»»
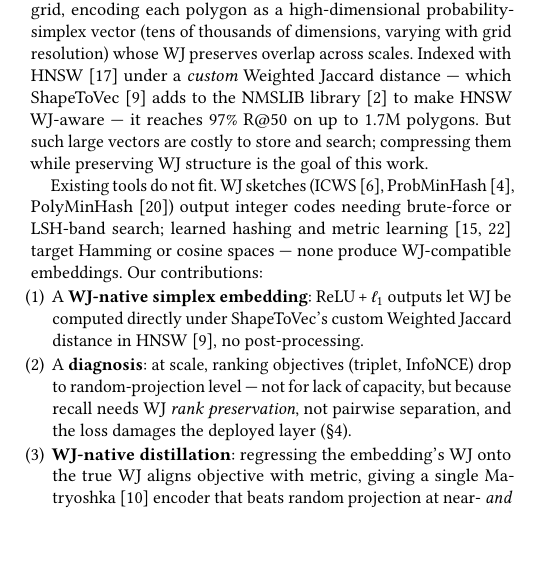
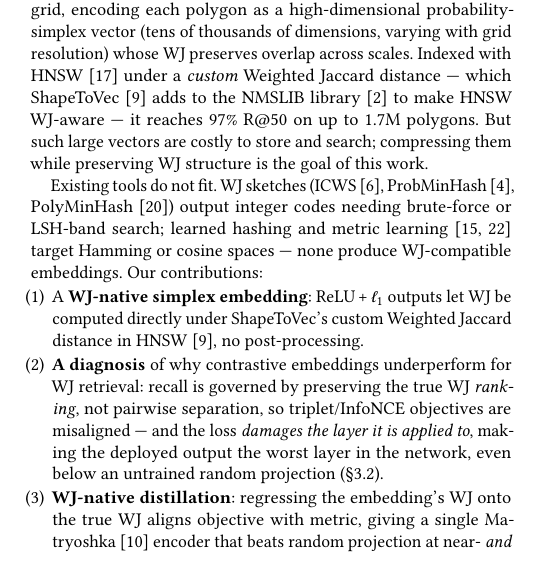
Before and after one commit to ruban-ai/polygon-ann-ml-embeddings, a LaTeX paper (paper/main_distill.tex): part of one column of page 1 of 4, cut so that both start at the same text, the shorter picture padded with empty space. Compiled offline with pdfLaTeX.

Commit message:
auto: main_distill.tex

```diff
--- a/paper/main_distill.tex
+++ b/paper/main_distill.tex
@@ -125,10 +125,12 @@ none produce WJ-compatible embeddings. Our contributions:
   \item A \textbf{WJ-native simplex embedding}: ReLU\,+\,$\ell_1$ outputs let WJ be
     computed directly under ShapeToVec's custom Weighted Jaccard distance in
     HNSW~\cite{shape2vec}, no post-processing.
-  \item A \textbf{diagnosis}: at scale, ranking objectives (triplet, InfoNCE)
-    drop to random-projection level --- not for lack of capacity, but because
-    recall needs WJ \emph{rank preservation}, not pairwise separation, and the loss
-    damages the deployed layer (\S\ref{sec:exp}).
+  \item \textbf{A diagnosis} of why contrastive embeddings underperform for WJ
+    retrieval: recall is governed by preserving the true WJ \emph{ranking}, not
+    pairwise separation, so triplet/InfoNCE objectives are misaligned --- and the
+    loss \emph{damages the layer it is applied to}, making the deployed output the
+    worst layer in the network, even below an untrained random projection
+    (\S\ref{sec:contrastive}).
   \item \textbf{WJ-native distillation}: regressing the embedding's WJ onto the
     true WJ aligns objective with metric, giving a single
     Matryoshka~\cite{matryoshka22} encoder that beats random projection at near-
```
««
_GOAL OF THE EXERCISE_
Please print the entries above exactly. Skip every picture.

_RESPONSE TO THE TASK_
Before and after one commit to ruban-ai/polygon-ann-ml-embeddings, a LaTeX paper (paper/main_distill.tex): part of one column of page 1 of 4, cut so that both start at the same text, the shorter picture padded with empty space. Compiled offline with pdfLaTeX.

Commit message:
auto: main_distill.tex

```diff
--- a/paper/main_distill.tex
+++ b/paper/main_distill.tex
@@ -125,10 +125,12 @@ none produce WJ-compatible embeddings. Our contributions:
   \item A \textbf{WJ-native simplex embedding}: ReLU\,+\,$\ell_1$ outputs let WJ be
     computed directly under ShapeToVec's custom Weighted Jaccard distance in
     HNSW~\cite{shape2vec}, no post-processing.
-  \item A \textbf{diagnosis}: at scale, ranking objectives (triplet, InfoNCE)
-    drop to random-projection level --- not for lack of capacity, but because
-    recall needs WJ \emph{rank preservation}, not pairwise separation, and the loss
-    damages the deployed layer (\S\ref{sec:exp}).
+  \item \textbf{A diagnosis} of why contrastive embeddings underperform for WJ
+    retrieval: recall is governed by preserving the true WJ \emph{ranking}, not
+    pairwise separation, so triplet/InfoNCE objectives are misaligned --- and the
+    loss \emph{damages the layer it is applied to}, making the deployed output the
+    worst layer in the network, even below an untrained random projection
+    (\S\ref{sec:contrastive}).
   \item \textbf{WJ-native distillation}: regressing the embedding's WJ onto the
     true WJ aligns objective with metric, giving a single
     Matryoshka~\cite{matryoshka22} encoder that beats random projection at near-
```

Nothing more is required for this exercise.